Records supplied Block Start

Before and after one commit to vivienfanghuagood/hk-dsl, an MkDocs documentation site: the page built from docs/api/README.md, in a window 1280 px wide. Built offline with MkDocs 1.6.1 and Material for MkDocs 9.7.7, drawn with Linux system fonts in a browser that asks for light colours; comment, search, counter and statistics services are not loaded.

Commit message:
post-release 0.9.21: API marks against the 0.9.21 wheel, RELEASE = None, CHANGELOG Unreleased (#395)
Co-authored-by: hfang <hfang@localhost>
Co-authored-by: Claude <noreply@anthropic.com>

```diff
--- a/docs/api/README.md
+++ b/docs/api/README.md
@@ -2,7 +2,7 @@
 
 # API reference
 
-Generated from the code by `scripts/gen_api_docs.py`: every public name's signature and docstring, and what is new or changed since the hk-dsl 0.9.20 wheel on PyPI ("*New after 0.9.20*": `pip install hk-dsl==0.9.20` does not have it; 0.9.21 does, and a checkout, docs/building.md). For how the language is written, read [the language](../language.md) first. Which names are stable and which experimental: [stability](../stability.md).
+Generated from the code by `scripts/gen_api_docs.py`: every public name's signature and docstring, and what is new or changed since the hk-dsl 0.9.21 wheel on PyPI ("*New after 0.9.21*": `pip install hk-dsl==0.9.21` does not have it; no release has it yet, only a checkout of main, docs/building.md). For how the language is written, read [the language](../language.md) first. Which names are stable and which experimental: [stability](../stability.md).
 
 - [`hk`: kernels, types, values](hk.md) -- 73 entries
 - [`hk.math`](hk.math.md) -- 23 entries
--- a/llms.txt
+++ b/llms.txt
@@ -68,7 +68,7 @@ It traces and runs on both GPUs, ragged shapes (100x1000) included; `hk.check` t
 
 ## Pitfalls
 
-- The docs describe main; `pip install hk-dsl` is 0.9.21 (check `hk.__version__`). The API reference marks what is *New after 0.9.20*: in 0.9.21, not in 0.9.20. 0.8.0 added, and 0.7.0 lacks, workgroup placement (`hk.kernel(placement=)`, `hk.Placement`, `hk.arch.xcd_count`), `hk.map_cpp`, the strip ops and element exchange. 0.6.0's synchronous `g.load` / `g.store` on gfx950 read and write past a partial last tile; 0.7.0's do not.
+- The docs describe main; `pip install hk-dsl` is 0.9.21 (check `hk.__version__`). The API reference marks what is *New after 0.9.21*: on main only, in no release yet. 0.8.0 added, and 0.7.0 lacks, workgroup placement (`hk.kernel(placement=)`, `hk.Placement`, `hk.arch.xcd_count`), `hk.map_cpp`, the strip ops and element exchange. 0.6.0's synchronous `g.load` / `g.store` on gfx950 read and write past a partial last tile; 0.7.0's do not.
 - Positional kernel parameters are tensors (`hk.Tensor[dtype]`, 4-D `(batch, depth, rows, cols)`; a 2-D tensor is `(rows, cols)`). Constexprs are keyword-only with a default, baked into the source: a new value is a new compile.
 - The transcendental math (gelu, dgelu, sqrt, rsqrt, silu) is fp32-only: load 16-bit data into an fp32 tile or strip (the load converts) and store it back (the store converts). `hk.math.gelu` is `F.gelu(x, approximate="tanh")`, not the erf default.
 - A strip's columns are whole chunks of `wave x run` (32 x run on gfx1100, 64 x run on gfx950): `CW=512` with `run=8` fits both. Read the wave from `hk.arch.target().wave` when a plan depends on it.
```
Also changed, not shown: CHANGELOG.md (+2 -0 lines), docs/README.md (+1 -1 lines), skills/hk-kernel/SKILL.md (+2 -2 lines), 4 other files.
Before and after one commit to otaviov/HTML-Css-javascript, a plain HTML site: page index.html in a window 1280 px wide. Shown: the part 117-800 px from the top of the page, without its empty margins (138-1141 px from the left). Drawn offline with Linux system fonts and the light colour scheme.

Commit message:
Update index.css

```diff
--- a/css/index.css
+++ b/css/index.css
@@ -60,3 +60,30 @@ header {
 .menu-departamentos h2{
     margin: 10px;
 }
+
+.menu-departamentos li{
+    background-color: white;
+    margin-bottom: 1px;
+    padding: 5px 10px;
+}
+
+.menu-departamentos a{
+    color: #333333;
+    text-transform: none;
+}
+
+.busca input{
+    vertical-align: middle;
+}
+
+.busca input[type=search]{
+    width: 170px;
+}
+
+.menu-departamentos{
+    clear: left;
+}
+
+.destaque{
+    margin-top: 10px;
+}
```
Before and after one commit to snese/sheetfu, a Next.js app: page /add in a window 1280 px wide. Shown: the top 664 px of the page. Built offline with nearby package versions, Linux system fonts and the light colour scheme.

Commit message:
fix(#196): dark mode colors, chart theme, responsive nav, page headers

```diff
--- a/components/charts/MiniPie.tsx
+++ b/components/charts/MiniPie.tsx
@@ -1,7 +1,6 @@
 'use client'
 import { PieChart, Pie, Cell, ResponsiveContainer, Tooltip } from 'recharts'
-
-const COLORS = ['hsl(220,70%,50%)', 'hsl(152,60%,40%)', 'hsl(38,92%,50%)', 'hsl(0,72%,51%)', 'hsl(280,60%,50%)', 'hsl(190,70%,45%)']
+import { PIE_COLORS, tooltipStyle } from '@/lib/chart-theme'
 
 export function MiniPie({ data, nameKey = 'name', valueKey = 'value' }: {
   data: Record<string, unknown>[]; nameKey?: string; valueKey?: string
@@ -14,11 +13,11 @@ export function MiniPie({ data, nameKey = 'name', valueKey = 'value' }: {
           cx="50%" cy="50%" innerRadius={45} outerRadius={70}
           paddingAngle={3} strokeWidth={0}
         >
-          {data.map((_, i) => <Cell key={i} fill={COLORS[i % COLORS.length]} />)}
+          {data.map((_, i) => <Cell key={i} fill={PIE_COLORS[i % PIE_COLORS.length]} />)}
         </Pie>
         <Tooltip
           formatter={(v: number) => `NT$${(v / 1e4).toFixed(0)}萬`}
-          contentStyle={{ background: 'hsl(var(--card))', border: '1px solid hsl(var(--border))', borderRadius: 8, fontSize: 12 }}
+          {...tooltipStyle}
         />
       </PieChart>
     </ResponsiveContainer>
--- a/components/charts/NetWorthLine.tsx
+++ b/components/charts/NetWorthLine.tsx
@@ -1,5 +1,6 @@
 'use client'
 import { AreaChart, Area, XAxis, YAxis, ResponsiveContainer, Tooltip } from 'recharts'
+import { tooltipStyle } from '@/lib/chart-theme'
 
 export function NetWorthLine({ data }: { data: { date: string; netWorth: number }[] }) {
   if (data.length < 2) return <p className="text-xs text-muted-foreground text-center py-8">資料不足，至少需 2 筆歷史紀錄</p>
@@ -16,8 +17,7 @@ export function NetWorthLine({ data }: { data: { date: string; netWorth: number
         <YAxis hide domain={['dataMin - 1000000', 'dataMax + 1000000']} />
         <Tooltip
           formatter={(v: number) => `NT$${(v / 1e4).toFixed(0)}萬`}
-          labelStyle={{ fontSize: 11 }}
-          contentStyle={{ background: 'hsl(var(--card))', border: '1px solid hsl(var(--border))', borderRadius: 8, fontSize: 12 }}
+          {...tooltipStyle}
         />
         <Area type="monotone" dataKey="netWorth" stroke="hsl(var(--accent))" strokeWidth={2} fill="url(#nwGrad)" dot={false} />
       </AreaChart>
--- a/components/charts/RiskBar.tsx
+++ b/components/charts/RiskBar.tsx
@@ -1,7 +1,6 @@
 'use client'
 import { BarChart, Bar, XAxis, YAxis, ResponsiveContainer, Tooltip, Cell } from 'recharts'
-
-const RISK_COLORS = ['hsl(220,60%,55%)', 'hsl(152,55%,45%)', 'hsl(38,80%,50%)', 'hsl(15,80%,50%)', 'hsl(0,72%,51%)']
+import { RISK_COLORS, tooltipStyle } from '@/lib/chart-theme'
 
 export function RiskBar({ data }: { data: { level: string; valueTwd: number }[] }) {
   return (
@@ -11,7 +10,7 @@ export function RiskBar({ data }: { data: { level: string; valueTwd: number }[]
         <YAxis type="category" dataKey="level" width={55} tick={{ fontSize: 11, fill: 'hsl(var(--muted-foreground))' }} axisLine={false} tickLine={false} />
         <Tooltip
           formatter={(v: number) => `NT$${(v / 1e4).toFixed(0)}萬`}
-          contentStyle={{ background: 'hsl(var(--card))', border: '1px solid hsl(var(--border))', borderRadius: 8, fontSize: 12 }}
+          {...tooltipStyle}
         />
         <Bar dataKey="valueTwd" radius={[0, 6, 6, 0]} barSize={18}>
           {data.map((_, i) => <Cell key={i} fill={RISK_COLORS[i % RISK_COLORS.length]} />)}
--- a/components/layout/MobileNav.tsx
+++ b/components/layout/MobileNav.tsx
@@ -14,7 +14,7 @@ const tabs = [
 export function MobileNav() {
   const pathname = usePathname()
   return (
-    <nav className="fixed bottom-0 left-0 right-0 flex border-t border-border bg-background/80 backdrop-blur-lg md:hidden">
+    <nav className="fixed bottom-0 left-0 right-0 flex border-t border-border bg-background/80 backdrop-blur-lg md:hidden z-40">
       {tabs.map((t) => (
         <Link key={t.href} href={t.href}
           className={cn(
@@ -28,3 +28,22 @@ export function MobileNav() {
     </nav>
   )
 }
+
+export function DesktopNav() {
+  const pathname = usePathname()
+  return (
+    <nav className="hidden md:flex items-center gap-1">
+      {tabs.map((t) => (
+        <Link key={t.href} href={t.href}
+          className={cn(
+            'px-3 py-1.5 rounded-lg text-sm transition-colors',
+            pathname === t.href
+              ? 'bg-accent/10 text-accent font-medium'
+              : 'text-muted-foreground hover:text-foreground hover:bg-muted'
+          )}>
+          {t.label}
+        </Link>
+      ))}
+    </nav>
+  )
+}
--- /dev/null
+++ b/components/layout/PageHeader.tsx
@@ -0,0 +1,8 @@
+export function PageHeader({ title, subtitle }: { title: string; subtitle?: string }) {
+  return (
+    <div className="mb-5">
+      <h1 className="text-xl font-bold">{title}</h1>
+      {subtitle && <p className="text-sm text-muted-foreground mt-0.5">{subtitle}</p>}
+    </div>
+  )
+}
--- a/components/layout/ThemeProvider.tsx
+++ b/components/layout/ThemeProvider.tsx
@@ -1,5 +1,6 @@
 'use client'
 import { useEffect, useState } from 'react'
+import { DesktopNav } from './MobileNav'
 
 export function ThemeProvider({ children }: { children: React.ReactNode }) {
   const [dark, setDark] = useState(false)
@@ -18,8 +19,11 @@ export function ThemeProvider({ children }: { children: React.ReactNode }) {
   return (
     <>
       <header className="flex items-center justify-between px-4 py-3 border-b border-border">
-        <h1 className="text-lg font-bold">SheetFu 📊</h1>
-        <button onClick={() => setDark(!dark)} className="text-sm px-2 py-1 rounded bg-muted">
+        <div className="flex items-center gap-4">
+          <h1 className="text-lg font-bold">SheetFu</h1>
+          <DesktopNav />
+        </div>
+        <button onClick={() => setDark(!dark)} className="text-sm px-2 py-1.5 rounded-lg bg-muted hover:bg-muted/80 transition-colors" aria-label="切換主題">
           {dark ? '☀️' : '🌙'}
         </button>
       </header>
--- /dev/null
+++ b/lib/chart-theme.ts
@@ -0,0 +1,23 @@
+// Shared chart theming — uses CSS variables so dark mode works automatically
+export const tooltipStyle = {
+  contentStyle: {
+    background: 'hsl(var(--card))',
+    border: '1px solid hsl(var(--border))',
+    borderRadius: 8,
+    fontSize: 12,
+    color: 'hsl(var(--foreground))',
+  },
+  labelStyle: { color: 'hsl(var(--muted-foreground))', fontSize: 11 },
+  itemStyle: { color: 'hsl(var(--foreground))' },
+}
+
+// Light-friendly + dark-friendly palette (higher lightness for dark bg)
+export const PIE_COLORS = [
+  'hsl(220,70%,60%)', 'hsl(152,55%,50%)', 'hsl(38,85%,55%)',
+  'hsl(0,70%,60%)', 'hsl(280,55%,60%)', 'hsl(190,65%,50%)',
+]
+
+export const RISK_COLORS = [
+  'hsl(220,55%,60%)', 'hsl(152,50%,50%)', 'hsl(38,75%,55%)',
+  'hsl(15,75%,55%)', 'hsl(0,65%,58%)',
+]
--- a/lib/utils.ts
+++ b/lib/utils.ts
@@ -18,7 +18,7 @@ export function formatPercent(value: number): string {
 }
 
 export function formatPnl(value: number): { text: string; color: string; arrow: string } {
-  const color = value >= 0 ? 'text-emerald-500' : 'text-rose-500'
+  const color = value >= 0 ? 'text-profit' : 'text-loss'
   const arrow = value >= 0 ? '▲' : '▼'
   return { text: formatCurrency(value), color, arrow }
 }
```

Records supplied Block End

* **Work instruction**
Search the records above for the string "Cell". Report each line that has it.

* **Task output**
 import { PieChart, Pie, Cell, ResponsiveContainer, Tooltip } from 'recharts'
-          {data.map((_, i) => <Cell key={i} fill={COLORS[i % COLORS.length]} />)}
+          {data.map((_, i) => <Cell key={i} fill={PIE_COLORS[i % PIE_COLORS.length]} />)}
 import { BarChart, Bar, XAxis, YAxis, ResponsiveContainer, Tooltip, Cell } from 'recharts'
           {data.map((_, i) => <Cell key={i} fill={RISK_COLORS[i % RISK_COLORS.length]} />)}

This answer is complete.